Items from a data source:
▶

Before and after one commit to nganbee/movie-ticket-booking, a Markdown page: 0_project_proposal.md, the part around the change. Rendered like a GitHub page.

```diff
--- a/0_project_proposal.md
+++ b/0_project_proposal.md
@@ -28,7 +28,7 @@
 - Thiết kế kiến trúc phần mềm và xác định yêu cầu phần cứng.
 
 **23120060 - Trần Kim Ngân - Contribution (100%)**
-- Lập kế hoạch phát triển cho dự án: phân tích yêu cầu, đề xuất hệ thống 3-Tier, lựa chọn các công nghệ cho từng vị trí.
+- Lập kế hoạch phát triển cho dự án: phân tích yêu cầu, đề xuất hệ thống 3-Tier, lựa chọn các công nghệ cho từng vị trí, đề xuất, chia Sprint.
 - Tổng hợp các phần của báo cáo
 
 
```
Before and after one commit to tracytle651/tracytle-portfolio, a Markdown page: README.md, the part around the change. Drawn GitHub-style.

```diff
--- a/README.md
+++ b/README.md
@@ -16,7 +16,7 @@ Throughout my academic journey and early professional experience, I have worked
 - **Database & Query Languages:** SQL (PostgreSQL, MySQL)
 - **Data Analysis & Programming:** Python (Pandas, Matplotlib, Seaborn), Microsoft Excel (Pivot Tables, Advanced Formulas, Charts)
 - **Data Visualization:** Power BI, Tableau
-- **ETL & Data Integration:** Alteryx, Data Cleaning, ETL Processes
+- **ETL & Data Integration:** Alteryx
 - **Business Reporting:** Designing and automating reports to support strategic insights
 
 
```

◀
▶

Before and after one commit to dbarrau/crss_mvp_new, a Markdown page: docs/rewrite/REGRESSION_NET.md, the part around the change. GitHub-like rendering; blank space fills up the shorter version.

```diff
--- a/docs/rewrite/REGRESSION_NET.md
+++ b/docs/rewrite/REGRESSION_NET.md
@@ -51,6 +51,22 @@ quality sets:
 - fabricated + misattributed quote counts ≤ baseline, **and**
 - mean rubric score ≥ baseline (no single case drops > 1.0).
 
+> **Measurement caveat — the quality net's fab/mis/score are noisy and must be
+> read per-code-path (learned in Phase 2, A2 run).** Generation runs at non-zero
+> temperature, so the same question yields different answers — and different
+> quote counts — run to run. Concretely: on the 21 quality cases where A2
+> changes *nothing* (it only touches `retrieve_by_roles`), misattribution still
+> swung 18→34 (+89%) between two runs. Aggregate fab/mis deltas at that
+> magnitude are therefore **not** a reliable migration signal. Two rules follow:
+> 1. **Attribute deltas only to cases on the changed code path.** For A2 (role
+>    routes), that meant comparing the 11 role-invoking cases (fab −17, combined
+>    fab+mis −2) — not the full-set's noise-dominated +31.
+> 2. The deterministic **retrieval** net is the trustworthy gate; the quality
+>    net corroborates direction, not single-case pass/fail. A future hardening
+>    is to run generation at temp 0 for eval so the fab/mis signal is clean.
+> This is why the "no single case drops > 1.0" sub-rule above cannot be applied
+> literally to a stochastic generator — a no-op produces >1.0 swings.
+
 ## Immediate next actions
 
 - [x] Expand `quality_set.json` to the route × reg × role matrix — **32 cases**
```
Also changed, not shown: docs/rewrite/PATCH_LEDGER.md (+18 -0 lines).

◀

** Problem **
Tally the lines above containing "rewrite". Number only.

** Answer below **
4